- Prolonged immobilization (commonly seen in leg fractures) might result in peroneus tertius pain.
- I know crossing your legs at the ankles while you're sitting might be comfortable, but if you keep up with this behavior, you're risking peroneus tertius strain, which will only lead to a painful condition.
There are also several risk factors directly related to this type of muscle pain in your lower leg, all of them being medical conditions. If you recognize a state you've been previously diagnosed with on this list, it merely means you're running a higher risk of developing peroneus tertius pain.
Take a look:
If you're dealing with persistent peroneus tertius pain, you should consider buying a new pair of shoes, one that will be able to provide plenty of support and stability to your legs as you walk. If you're not sure where to start your search, you should check out my recommendations for the best running shoes for peroneal tendonitis.
Don't let the title confuse you; even if you don't have peroneal tendonitis, this type of footwear is made to support your feet, thus relieving pain not only in your ankles but your peroneus tertius muscle, as well.
Useful Massage Technique For Peroneus Tertius Pain
If you're dealing with peroneus tertius pain, there are some excellent self-massage techniques you could try. And don't worry if you're not an expert on the topic – I'll guide you through each step, and explain everything in great detail so that the course of the massage could be quickly followed by pretty much anyone.
Without further ado, here are some practical massage techniques you should try out today:
- Before You Start – First of all, you need to make sure you’re sitting in a comfortable position. Here’s what I mean by that: your legs should be relaxed, with your feet flat on the ground. Also, make sure you’re able to reach them without too much effort.
- Warming Up The Muscle – Before you move on to the actual massage, you need to warm up your muscle first. So, begin by stroking your lower leg gently, yet firmly, using your middle three fingers of both hands. The movement should start just above your ankle and move all the way up to the outer side of your knee.

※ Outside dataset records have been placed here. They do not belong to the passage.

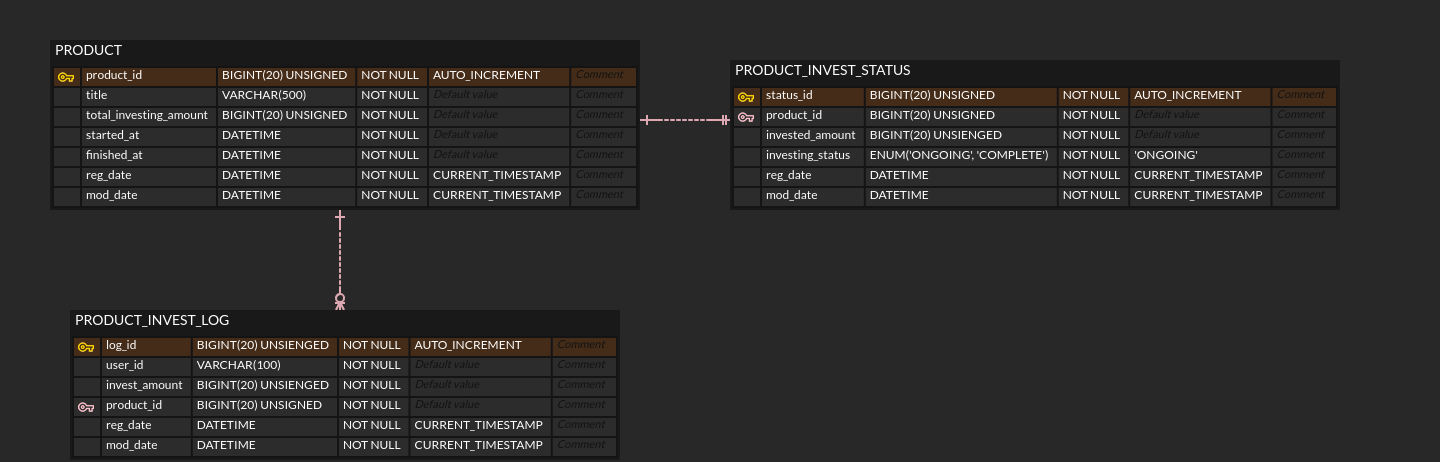
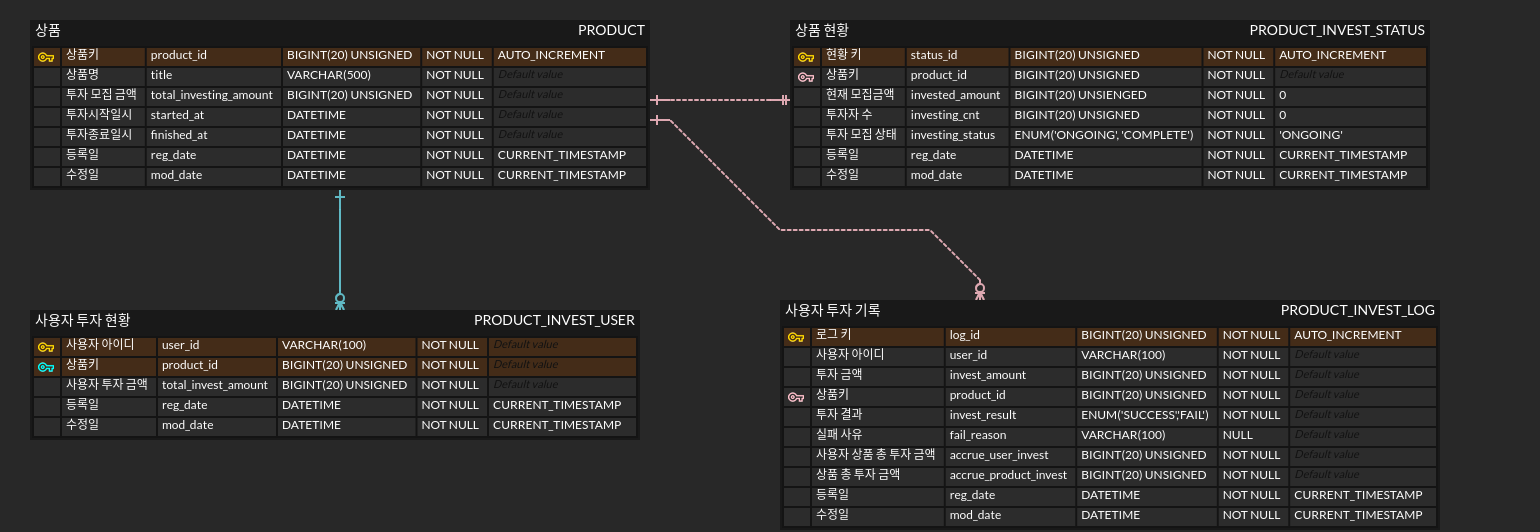
Readme ing

diff --git a/README.md b/README.md
@@ -1,21 +1,214 @@
 
 # 카카오페이 서버개발 과제
 
+---
+
+## 개발 환경
+
+- Ubuntu 20.04
+- H2 1.4.200
+- RabbitMQ 3.9.7
+- Redis 5.0.7
+
+
+- OpenJDK11
+- Spring Boot 2.5.3
+- JPA
+- QueryDSL
+- EHCache
+- Gradle
+- Junit5
+
+---
+
 ## 서버 구성
 
-- 투자 상품이 오픈될 때, 다수의 고객이 동시에 투자를 시작하기에 트래픽 분산을 위해  
-데이터를 읽어오는 기능의 서버와 데이터를 쓰는 서버 두개로 나누어 기능을 분리하였다.  
-따라서 core 모듈에서 공통적인 기능을 담당하고 http 모듈에서 http 서버의 공통 설정을 구현하고  
-읽기 서버는 http_read 쓰기 서버는 http_write 모듈로 분리하였다.  
+### 멀티모듈 구성도
+![module](./readme_img/module.png)
 
+### 서버 구성도
+![server](./readme_img/server.png)
 
-- PRODUCT 상품 테이블을 기준으로  
-PRODUCT_INVEST_STATUS 상품의 투자 상태 테이블  
-PRODUCT_INVEST_LOG 상품의 투자 로그 테이블  
-을 구축하였다.
-
+### ERD
 ![erd](./readme_img/ERD.png)
+[DDL](./core/src/main/resources/schema.sql)
 
-- index 설정 최적화
-- ehcache redis 캐시 최적화
-- x-user-id global exception 처리
+---
+
+## 핵심문제 해결 전략
+
+
+
+
+--- 
+---
+
+## API 분석
+
+### 1. 전체 투자 상품 조회 API
+
+Request
+```bash
+curl -X GET "http://localhost:8080/api/product?page=0&size=10"
+```
+
+Response body
+```json
+{
+  "result": true,
+  "code": "01",
+  "message": null,
+  "data": {
+    "totalCount": 2,
+    "list": [
+      {
+        "productId": 3,
+        "title": "product2",
+        "totalInvestingAmount": 100,
+        "currentInvestingAmount": 100,
+        "investingCnt": 4,
+        "startedAt": "2021-09-27T03:08:23.115211",
+        "finishedAt": "2021-10-17T00:00:00",
+        "investStatus": "COMPLETE"
+      },
+      {
+        "productId": 2,
+        "title": "product1",
+        "totalInvestingAmount": 1000,
+        "currentInvestingAmount": 210,
+        "investingCnt": 3,
+        "startedAt": "2021-09-26T03:02:16.953372",
+        "finishedAt": "2021-10-17T00:00:00",
+        "investStatus": "ONGOING"
+      }
+    ]
+  },
+  "status": 200
+}
+```
+
+![API1](./readme_img/api1.png)
+
+1. 상품 데이터 요청  
+   - (1) EHCache에 Product 데이터 캐시를 확인  
+    
+   - (2-1) Cache hit시 해당 Product 데이터를 사용  
+   - (2-2) Cache miss시 데이터베이스에 요청  
+   - (2-2-1) 데이터베이스에 쿼리를 통해 Product 데이터를 사용
+
+2. 현재 모집금액, 투자자 수 요청  
+   - (3) 변동이 빈번한 currentInvestingAmount, investingCnt 의 경우 Redis를 통하여 요청
+   
+
+### 2. 투자하기 API
+
+Request
+```bash
+curl -X POST "http://localhost:8081/api/invest" -H "X-USER-ID: user4" -H "Content-Type: application/json" -d "{ \"investAmount\": 10, \"productId\": 3}"
+```
+
+Response body
+```json
+// 성공시
+{
+  "result": true,
+  "code": "01",
+  "message": null,
+  "data": "OK",
+  "status": 200
+}
+
+// 총 투자모집 금액 넘을시 Sold out 반환
+{
+  "result": false,
+  "code": "SOLD_OUT",
+  "message": "Product is sold out : ",
+  "data": null,
+  "status": 200
+}
+
+
+// X-USER-ID 없을 경우
+{
+  "result": false,
+  "code": "MISSING_X_USER_ID",
+  "message": "Missing X-USER-ID header value : ",
+  "data": null,
+  "status": 400
+}
+```
+
+![API2](./readme_img/api2.png)
+
+1. Validation
+   - (1) 동기화를 위해 Distributed lock 요청
+   - (2) 상품의 현재 총 투자금액을 요청
+   - (3) 총 투자금액이 상품의 목표 투자금액을 넘을시 Sold out 반환
+   
+2. 1차 투자 처리후 성공처리 반환 
+   - (4) 상품의 현재 총 투자금액에 현재 투자요청 금액을 추가
+   - (5) PRODUCT_INVEST_LOG 테이블에 해당 요청건을 등록  
+   이때 invest_result = FAIL, fail_reason = PENDING 처리한다
+   - (6) RabbitMQ에 productId와 investLogId를 메세지로 보낸다
+   - (7) RabbitMQ에 비동기 처리 후 클라이언트에 성공처리 반환  
+   
+3. 투자 완료처리 
+   - (8) RabbitMQ의 Queue에 등록된 메세지를 순차적으로 Mq_receive 서버가 Consume 한다
+   - (9) PRODUCT_INVEST_STATUS 에 메세지로 전달받은 productId를 기준으로 투자를 최신 상태로 업데이트한다
+   - PRODUCT_INVEST_USER 테이블에 사용자의 해당 Product에 대한 누적 투자 기록을 업데이트한다
+   - (10) 메세지로 전달받은 investLogId의 로그건을  
+   invest_result = SUCCESS, fail_reason = null 로 업데이트하여 투자를 성공적으로 마친다
+
+ 
+### 3. 나의 투자상품 조회 API
+
+Request
+```bash
+curl -X GET "http://localhost:8080/api/product/my/invest?page=0&size=10" -H "X-USER-ID: user4"
+```
+
+Response body
+```json
+// 성공시 
+{
+  "result": true,
+  "code": "01",
+  "message": null,
+  "data": {
+    "totalCount": 2,
+    "list": [
+      {
+        "productId": 2,
+        "userId": "user4",
+        "title": "product1",
+        "totalInvestingAmount": 1000,
+        "myInvestingAmount": 10,
+        "investDate": "2021-09-27T03:55:51.294487"
+      },
+      {
+        "productId": 3,
+        "userId": "user4",
+        "title": "product2",
+        "totalInvestingAmount": 100,
+        "myInvestingAmount": 30,
+        "investDate": "2021-09-27T03:11:01.981852"
+      }
+    ]
+  },
+  "status": 200
+}
+
+// X-USER-ID 없을 경우
+{
+  "result": false,
+  "code": "MISSING_X_USER_ID",
+  "message": "Missing X-USER-ID header value : ",
+  "data": null,
+  "status": 400
+}
+```
+
+![API3](./readme_img/api3.png)
+
+1. 사용자의 투자상품을 반환
+   - (1) QueryDSL의 QueryProjection 을 통해 사용자의 투자상품 현황을 반환 받는다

Remember to only move your hands upwards, towards your knee. No downward movements! You should repeat that for at least two minutes; as your muscle warms up, you can gradually increase the level of pressure you're putting on with your fingers.
- Massage Technique 1 – Starting just above the ankle bone, use your thumbs to apply deep pressure to the peroneus tertius muscle. The movement should start in the middle, but as you begin implementing force, your thumbs should travel to the sides of your lower leg, away from each other.
This movement should be done at least three times, before you move your thumbs up the leg a bit and repeat it three times there, as well. Gradually go all the way to the knee, and remember the three-time rule as you move on with your massage.
- Massage Technique 2 – Have you identified any tight spots on the lower part of your leg? The technique I'm about to explain will help you relieve the tension, as well as any possible muscle knots that might have formed.
Using your thumb, apply pressure on these knots in a circular motion; you may use the knuckles of your index and middle finger if you find that method easier.
You should repeat this circular motion ten or so times in each direction; that should be enough to break those muscle knots and relieve tension. You'll undoubtedly be able to feel these spots loosen up as you continue to massage them, so use that as a guide.
Peroneus Tertius Pain: Conclusion
As you can see, peroneus tertius pain is a somewhat common occurrence in the world of avid runners. You're not alone in your struggles, which is always a good thing to hear.
The best advice I could give you is to provide your body time to heal, meaning you'll have to lay off the long runs for the time being. Also, if you're looking for a way to relieve pain, which I'm sure you are, try out the massage techniques I previously mentioned.
If you have additional suggestions on dealing with peroneus tertius pain, feel free to leave a comment in the section below!